Say how many lines of the listing below contain "figure", giving the number and nothing else.
┌─ Data for analysis
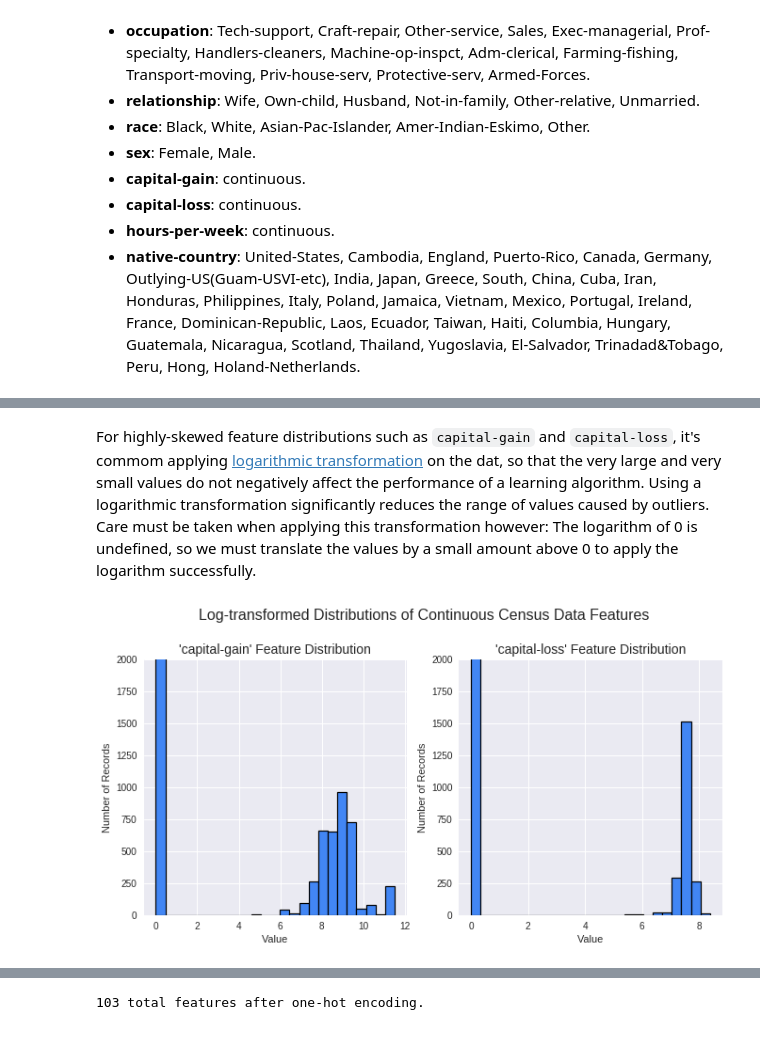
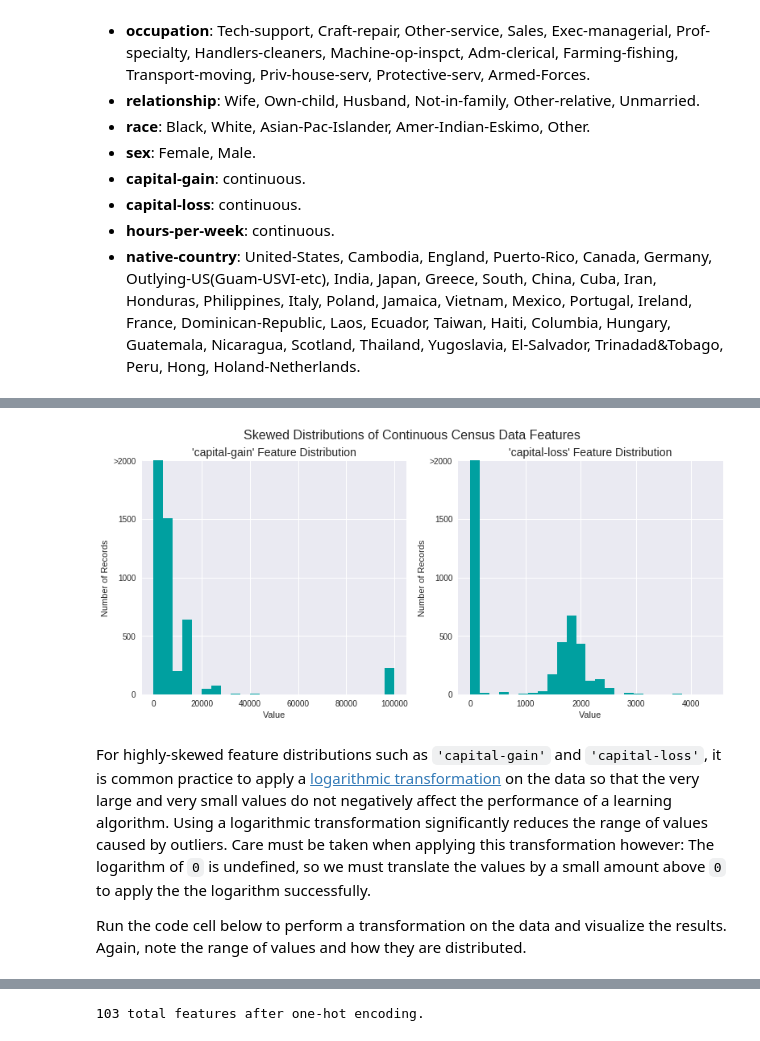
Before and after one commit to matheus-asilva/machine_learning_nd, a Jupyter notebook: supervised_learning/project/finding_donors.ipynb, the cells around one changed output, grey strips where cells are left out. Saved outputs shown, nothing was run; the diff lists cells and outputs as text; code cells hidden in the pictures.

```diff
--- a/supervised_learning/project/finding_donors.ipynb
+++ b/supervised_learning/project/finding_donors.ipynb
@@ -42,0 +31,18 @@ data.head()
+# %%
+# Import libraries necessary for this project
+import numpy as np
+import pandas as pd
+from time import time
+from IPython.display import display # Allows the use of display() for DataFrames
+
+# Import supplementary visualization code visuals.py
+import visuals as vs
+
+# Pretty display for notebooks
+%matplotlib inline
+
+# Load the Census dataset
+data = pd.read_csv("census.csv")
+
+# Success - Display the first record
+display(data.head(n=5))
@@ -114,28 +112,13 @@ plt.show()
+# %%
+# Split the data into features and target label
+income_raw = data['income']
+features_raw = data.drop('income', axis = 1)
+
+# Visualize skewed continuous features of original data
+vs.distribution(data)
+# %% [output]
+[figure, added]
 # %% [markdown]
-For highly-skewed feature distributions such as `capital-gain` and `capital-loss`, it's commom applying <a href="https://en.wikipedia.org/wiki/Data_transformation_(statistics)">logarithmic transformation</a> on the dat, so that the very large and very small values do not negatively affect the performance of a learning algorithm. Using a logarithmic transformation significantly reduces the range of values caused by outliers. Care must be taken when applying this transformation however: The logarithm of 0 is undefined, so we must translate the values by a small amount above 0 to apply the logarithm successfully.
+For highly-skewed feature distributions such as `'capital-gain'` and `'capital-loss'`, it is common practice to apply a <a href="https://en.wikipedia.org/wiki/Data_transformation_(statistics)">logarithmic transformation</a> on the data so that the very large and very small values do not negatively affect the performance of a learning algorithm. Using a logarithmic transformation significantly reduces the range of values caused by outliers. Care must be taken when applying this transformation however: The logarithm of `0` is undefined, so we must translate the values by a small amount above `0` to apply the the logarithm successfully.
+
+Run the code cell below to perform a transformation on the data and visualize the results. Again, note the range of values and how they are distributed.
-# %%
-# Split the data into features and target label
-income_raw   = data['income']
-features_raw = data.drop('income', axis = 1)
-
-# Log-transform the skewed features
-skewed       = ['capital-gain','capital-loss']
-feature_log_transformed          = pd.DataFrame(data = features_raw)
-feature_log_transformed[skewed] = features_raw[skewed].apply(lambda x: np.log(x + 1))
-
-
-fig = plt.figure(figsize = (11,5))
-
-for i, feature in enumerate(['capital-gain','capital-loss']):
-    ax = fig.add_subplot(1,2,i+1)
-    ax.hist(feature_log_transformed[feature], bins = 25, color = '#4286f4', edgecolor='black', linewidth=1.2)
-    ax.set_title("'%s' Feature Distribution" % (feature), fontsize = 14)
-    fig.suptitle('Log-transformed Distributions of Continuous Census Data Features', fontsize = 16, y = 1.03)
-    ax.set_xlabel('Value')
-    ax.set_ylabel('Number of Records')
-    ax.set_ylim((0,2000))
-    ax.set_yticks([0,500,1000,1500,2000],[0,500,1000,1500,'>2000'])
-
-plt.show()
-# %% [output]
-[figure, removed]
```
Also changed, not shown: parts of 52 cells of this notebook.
└─
┌─ Data for analysis
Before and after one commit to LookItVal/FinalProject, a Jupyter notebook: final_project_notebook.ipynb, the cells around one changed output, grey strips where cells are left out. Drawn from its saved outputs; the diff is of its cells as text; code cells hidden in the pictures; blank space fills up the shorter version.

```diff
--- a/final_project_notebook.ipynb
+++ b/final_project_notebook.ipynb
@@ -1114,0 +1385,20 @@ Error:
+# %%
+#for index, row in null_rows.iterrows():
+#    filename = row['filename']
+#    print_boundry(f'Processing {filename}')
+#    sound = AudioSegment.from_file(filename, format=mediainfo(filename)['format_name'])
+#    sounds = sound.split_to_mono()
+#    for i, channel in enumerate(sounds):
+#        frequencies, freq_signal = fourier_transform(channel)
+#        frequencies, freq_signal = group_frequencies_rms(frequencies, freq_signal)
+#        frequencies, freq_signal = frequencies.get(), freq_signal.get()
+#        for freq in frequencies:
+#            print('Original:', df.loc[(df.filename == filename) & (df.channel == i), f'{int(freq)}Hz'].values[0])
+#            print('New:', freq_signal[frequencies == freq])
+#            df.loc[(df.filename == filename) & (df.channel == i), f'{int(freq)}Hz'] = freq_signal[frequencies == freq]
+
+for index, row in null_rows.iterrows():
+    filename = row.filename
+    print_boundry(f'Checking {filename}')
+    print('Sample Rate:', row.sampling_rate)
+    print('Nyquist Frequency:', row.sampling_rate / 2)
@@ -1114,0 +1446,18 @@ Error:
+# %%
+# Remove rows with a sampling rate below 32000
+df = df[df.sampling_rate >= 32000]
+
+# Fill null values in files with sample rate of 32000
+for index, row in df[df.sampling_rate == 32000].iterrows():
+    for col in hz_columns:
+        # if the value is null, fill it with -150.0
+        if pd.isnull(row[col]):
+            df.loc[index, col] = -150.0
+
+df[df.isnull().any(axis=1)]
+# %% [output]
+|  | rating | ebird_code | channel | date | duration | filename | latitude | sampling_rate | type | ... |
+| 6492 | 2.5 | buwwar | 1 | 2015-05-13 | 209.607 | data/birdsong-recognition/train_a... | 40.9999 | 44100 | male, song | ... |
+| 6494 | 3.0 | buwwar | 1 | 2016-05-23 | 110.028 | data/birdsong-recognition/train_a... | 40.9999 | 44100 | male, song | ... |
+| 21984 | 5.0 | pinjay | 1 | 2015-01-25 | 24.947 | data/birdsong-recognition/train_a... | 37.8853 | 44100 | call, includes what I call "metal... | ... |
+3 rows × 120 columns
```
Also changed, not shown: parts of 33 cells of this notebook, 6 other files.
└─
┌─ Data for analysis
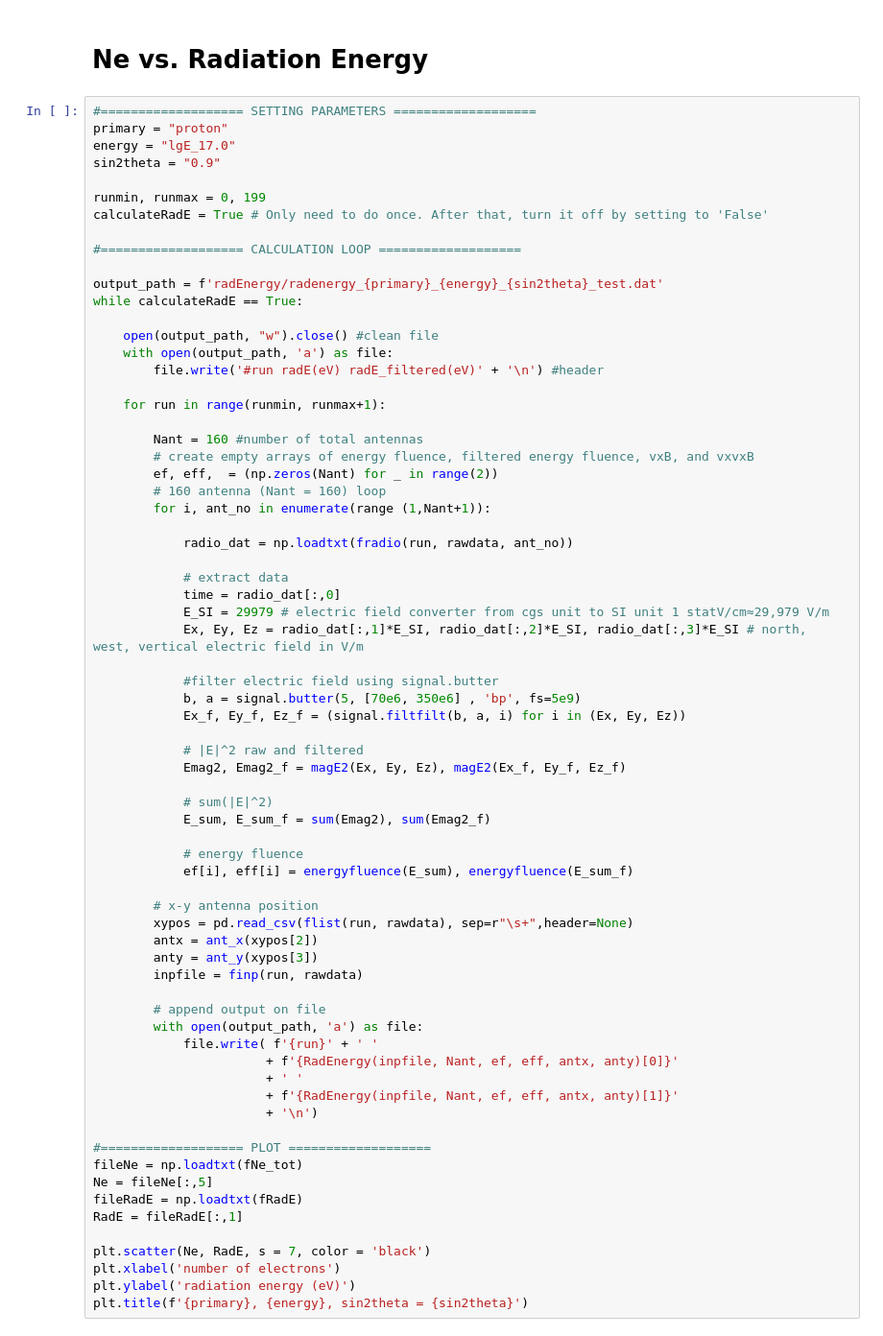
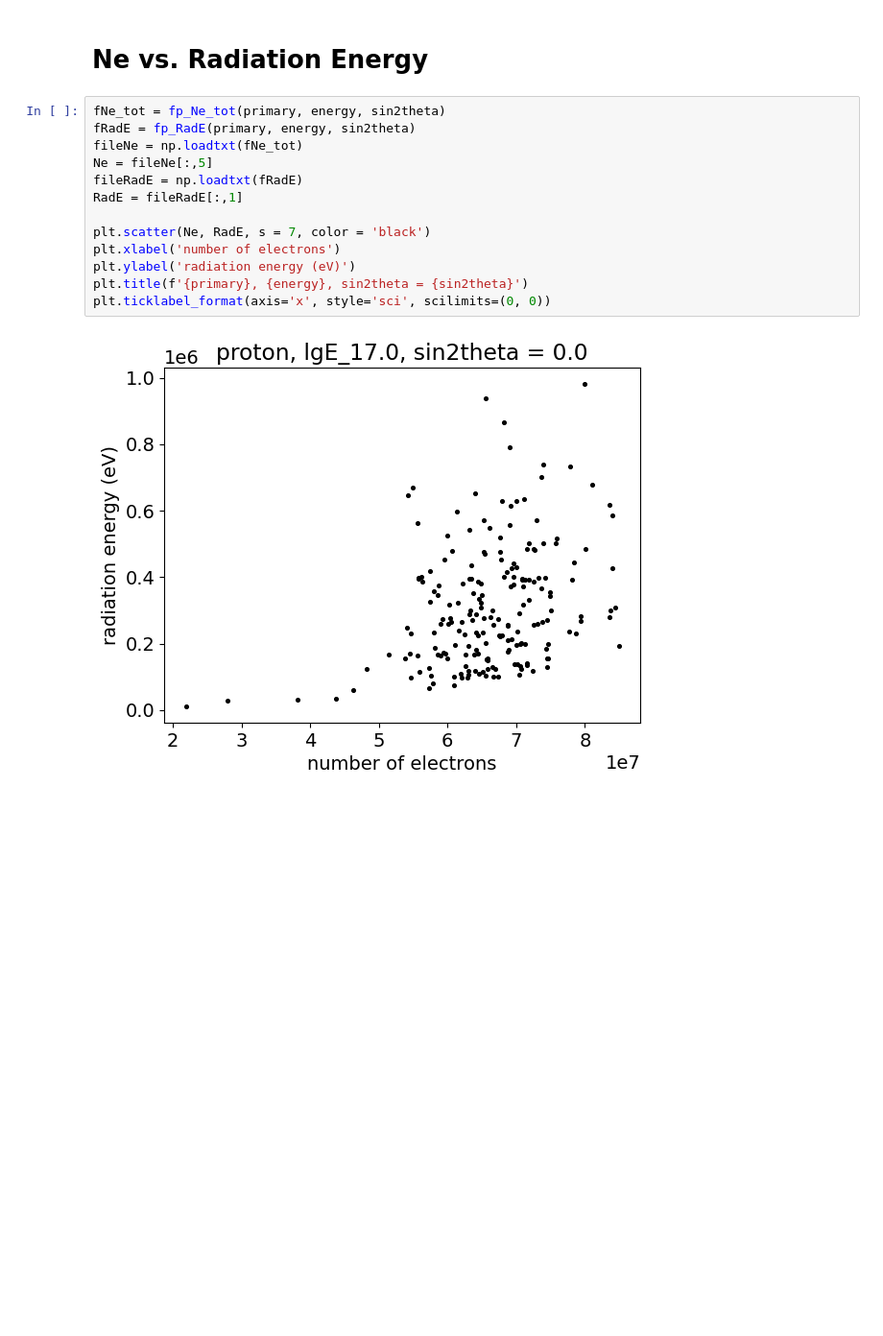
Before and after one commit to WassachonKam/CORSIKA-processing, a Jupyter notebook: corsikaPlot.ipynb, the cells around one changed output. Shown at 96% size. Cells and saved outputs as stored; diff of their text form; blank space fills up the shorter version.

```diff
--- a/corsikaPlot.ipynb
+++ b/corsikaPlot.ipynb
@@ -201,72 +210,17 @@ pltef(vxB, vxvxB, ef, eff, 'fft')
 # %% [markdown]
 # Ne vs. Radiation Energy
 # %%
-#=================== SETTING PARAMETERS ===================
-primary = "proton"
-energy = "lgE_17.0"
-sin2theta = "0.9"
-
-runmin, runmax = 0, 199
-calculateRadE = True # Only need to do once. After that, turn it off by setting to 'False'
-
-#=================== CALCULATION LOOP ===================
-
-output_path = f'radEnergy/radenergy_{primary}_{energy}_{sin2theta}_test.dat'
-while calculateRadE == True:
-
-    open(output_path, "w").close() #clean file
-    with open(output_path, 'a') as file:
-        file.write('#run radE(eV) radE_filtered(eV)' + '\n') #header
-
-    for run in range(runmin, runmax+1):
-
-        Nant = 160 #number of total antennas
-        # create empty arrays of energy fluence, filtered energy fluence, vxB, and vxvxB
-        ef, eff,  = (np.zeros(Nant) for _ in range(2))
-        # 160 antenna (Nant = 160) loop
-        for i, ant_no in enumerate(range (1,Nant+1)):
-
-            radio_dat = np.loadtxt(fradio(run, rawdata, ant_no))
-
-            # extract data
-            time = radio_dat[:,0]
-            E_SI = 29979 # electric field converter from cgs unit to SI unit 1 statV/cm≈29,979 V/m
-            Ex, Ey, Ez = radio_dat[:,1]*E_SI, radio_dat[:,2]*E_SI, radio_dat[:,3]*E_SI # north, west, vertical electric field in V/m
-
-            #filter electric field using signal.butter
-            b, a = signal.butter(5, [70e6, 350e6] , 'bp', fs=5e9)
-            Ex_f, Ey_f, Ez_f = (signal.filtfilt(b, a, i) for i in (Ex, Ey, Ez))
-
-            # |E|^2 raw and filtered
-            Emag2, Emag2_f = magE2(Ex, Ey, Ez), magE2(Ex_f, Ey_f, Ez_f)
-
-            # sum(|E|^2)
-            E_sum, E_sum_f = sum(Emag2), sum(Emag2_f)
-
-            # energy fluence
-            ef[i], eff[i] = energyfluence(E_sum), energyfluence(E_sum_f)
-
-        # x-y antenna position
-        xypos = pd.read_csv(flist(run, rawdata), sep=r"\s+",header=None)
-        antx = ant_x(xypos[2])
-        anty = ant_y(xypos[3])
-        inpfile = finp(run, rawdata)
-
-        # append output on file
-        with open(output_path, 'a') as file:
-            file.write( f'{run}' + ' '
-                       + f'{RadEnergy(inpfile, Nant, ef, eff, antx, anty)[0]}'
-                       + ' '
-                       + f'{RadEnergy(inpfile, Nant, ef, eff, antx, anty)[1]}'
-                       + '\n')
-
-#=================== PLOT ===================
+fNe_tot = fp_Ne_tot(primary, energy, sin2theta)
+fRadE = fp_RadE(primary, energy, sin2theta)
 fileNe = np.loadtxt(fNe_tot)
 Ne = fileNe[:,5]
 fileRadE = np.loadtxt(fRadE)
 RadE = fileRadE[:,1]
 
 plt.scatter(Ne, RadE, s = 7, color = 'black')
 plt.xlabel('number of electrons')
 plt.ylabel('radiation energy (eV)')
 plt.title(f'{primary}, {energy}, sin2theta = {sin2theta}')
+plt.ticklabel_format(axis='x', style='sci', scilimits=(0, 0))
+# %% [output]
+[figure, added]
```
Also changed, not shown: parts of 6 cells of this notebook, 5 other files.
└─
→ Problem solution
4